NYU (US)—Nearly half of black children classified as middle income are still raised in neighborhoods with a poverty rate of 20 percent or more, a new Pew report shows, greatly increasing their risk of downward mobility.

Only 1 percent of white children at the same income level grow up in poverty, according to the study by New York University sociologist Patrick Sharkey.

Commissioned by the Pew Economic Mobility Project, the study points to a significant disparity between black and white children whose families are at least at the middle income level of $62,000 or more.

Further, the effect of neighborhood poverty alone accounts for a greater portion of the black-white gap than the combined effect of family characteristics including parental education, family structure, occupation, and labor force participation, Sharkey says.

While most research on how economic and social status are transmitted from parents to children focuses on factors within the home or workplace, Sharkey says, his findings “provide support for the idea that neighborhoods, communities, and metropolitan areas are central to processes of economic mobility.”

Spending childhood in a high-poverty neighborhood (poverty rate of at least 20 percent) versus a low-poverty neighborhood (poverty rate of less than 10 percent), raises the chances of downward mobility by 52 percent the study reports.

“Neighborhoods matter—and matter significantly for the mobility prospects of Americans, says John Morton, managing director of Pew’s Economic Policy Department. “But black children from middle-income families who often live in poorer neighborhoods, have a much higher likelihood of falling down the ladder as adults. Unfortunately, these same neighborhoods have been among the hardest hit in the current recession.”

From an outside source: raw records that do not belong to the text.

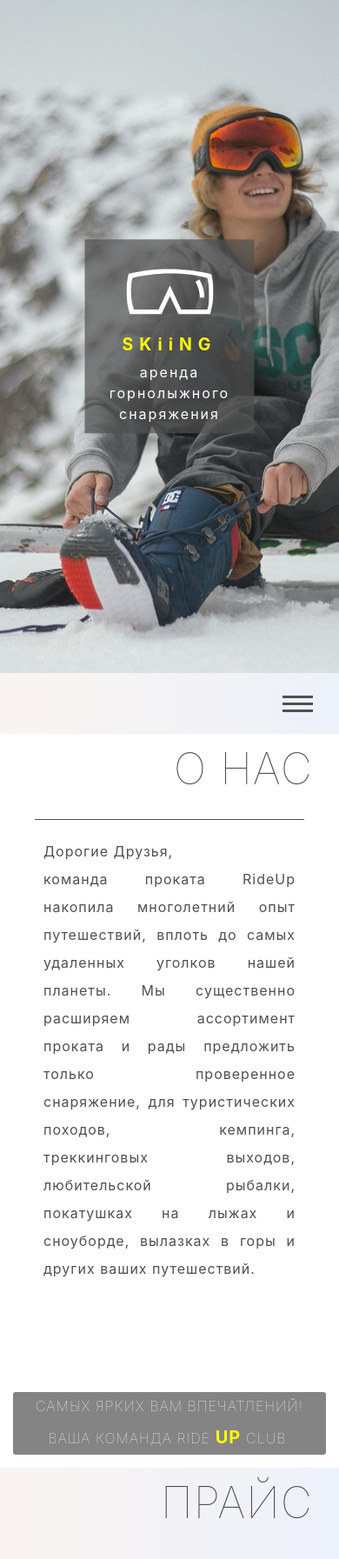
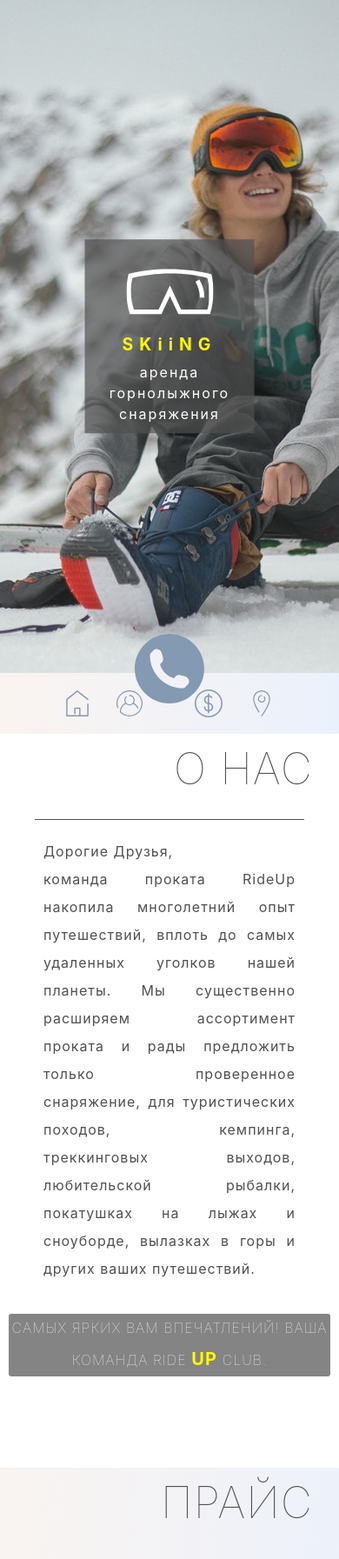
Before and after one commit to forshow/forshow.github.io, a PHP site: page /skiing.html in a window 390 px wide. Shown: the top 1793 px of the page at 87% size. Run offline with PHP 8.4, Linux system fonts and the light colour scheme; some libraries are stand-ins or nearby versions.

Commit message:
RUC update - mobile nav corrected

```diff
--- a/rideUp/css/_menu.scss
+++ b/rideUp/css/_menu.scss
@@ -5,6 +5,7 @@ header {
         position: relative;
         z-index: 10;
 
+        /*
         // Menu Button
         .menu-btn {
             display: none;
@@ -46,9 +47,9 @@ header {
                         transform: rotate(-45deg) translate(7px, -6px);
                     }
                 }
-                */
             }
         }
+        */
 
         #call {
             opacity: 0;
@@ -159,7 +160,7 @@ header {
 
                 .pusher {
                     display: block;
-                    width: 40vw;
+                    width: 100px;
                 }
 
                 a {
--- a/rideUp/css/_mobile.scss
+++ b/rideUp/css/_mobile.scss
@@ -23,9 +23,26 @@
                 }
 
                 #top {
+
                     .top-container {
                         #logo {
                             font-size: 10vw;
+                        }
+                    }
+
+                    &.upMe {
+                        height: 20vh;
+                        padding: 0;
+
+                        .icons {
+                            opacity: 0;
+                            transition: 1s opacity ease-out;
+                        }
+
+                        h5 {
+                            bottom: 0;
+                            font-size: 1.5vh;
+                            transition: 1s all ease-out;
                         }
                     }
                 }
@@ -37,7 +54,7 @@
                         height: 100%;
 
                         a {
-                            height: 25vh;
+                            height: 22vh;
                             margin: 5px 0;
 
                             .sel-bg {
@@ -79,9 +96,10 @@
                 }
 
                 .about-botom {
-                    bottom: 15px;
-                    left: 15px;
-                    right: 15px;
+                    position: relative;
+                    bottom: 0;
+                    left: 0;
+                    right: 0;
                 }
             }
 
--- a/rideUp/css/style.css
+++ b/rideUp/css/style.css
@@ -1,21 +1,28 @@
 header nav {
   position: relative;
-  z-index: 10; }
-  header nav .menu-btn {
+  z-index: 10;
+        /*
+        // Menu Button
+        .menu-btn {
             display: none;
             position: fixed;
             z-index: 10;
             right: 20px;
             bottom: 10px;
             cursor: pointer;
-    transition: 0.3s all ease-out; }
-    header nav .menu-btn .btn-line {
+            transition: 0.3s all ease-out;
+
+            .btn-line {
                 width: 35px;
                 height: 3px;
                 margin: 0 0 5px 0;
-      background: #505050;
-      transition: 0.3s all ease-out; }
-    header nav .menu-btn.close {
+                background: $dark-color;
+                transition: 0.3s all ease-out;
+            }
+
+            // Rotate Into X With Menu Lines
+
+            &.close {
                 display: none;
                 /*
                 transform: rotate(180deg) translate(0, 0px);
@@ -518,9 +543,10 @@ body {
       body main #about .bio-content .bio {
         width: 100%; }
     body main #about .about-botom {
-      bottom: 15px;
-      left: 15px;
-      right: 15px; }
+      position: relative;
+      bottom: 0;
+      left: 0;
+      right: 0; }
   body main #price {
     width: 100%;
     padding: 10px; }
--- a/rideUp/css/style.scss
+++ b/rideUp/css/style.scss
@@ -423,6 +423,8 @@ body {
 
                     .icons {
                         margin-top: 1vh;
+                        opacity: 1;
+                        transition: 1s opacity ease-out;
 
                         a {
                             color: #fff;
@@ -440,6 +442,7 @@ body {
                 h5 {
                     bottom: 3vh;
                     font-size: 2.5vh;
+                    transition: 1s all ease-out;
                 }
             }
 
@@ -460,10 +463,12 @@ body {
                         border-radius: 3px;
                         //overflow: hidden;
                         border: 1px solid #fff;
+                        box-sizing: border-box;
 
                         .sel-info {
                             position: absolute;
-
+                            top: 0;
+                            left: 0;
                             height: 100%;
                             background: rgba($dark-color, 0.7);
                             z-index: 3;
--- a/rideUp/index.html
+++ b/rideUp/index.html
@@ -33,7 +33,7 @@
 
             <div id="top" class="position-relative d-flex flex-column">
                 <div class="top-container position-relative d-flex flex-column m-auto">
-                    <div id="logo" class="d-flex flex-column text-center mx-auto p-2 justify-content-center">
+                    <div id="logo" class="d-flex flex-column text-center mx-auto p-1">
                         <h1 class="logo font-weight-bold p-0 m-0">ride <span class="">UP</span> club</h1>
                         <p class="m-0 p-0">outdoor equipment</p>
                     </div>
@@ -51,7 +51,7 @@
                     </div>
                 </div>
 
-                <h5 class="position-absolute text-center text-light font-weight-light align-self-center">RENT YOUR FREEDOM <br><span>&darr;</span>
+                <h5 class="rent position-absolute text-center text-light font-weight-light align-self-center">RENT YOUR FREEDOM <br><span>&darr;</span>
                 </h5>
             </div>
             <div id="select" class="position-relative">
--- a/rideUp/skiing.html
+++ b/rideUp/skiing.html
@@ -31,13 +31,14 @@
 
     <header class="">
         <nav class="">
+            <!--
             <div id="menu-btn" class="menu-btn">
                 <div class="btn-line"></div>
                 <div class="btn-line"></div>
                 <div class="btn-line"></div>
             </div>
-
-            <div id="call">
+            -->
+            <div id="call" class="show">
                 <a href="tel:+380972846640" title="Позвонить" style="transform: matrix(1, 0, 0, 1, 0, 0);">
                     <svg xmlns="http://www.w3.org/2000/svg" xmlns:xlink="http://www.w3.org/1999/xlink" version="1.1" id="Capa_1" x="0px" y="0px" width="80px" height="80px" viewBox="0 0 485.213 485.212" style="enable-background:new 0 0 485.213 485.212;" xml:space="preserve">
                         <path d="M242.607,0C108.629,0,0.001,108.628,0.001,242.606c0,133.976,108.628,242.606,242.606,242.606   c133.978,0,242.604-108.631,242.604-242.606C485.212,108.628,376.585,0,242.607,0z M370.719,353.989l-19.425,19.429   c-3.468,3.463-13.623,5.624-13.949,5.624c-61.452,0.536-120.621-23.602-164.095-67.08c-43.593-43.618-67.759-102.998-67.11-164.657   c0-0.028,2.224-9.892,5.689-13.324l19.424-19.427c7.108-7.141,20.762-10.368,30.327-7.168l4.086,1.363   c9.537,3.197,19.55,13.742,22.185,23.457l9.771,35.862c2.635,9.743-0.919,23.604-8.025,30.712l-12.97,12.972   c12.734,47.142,49.723,84.138,96.873,96.903l12.965-12.975c7.141-7.141,20.997-10.692,30.719-8.061l35.857,9.806   c9.717,2.67,20.26,12.62,23.456,22.154l1.363,4.145C381.028,333.262,377.826,346.913,370.719,353.989z" fill="#91DC5A"/>
@@ -45,7 +46,7 @@
                 </a>
             </div>
 
-            <div class="left-nav align-items-center">
+            <div class="show left-nav align-items-center">
                 <a class="left" href="index.html" title="HOME" style="transform: matrix(1, 0, 0, 1, 0, 0);">
                     <svg xmlns="http://www.w3.org/2000/svg" xmlns:xlink="http://www.w3.org/1999/xlink" version="1.1" id="Capa_1" x="0px" y="0px" viewBox="0 0 247.789 247.789" style="enable-background:new 0 0 247.789 247.789;" xml:space="preserve"
                         width="30px" height="30px">
```
Also changed, not shown: other parts of rideUp/css/style.css (+23 -5 lines), rideUp/js/main.js (+16 -20 lines). Lines whose indentation alone changed are shown as unchanged.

The report used data from the Panel Study of Income Dynamics (PSID), which has repeatedly collected information on family income and other characteristics from individuals since 1968. The PSID is operated by the Institute for Social Research at the University of Michigan.

New York University news: www.nyu.edu/public.affairs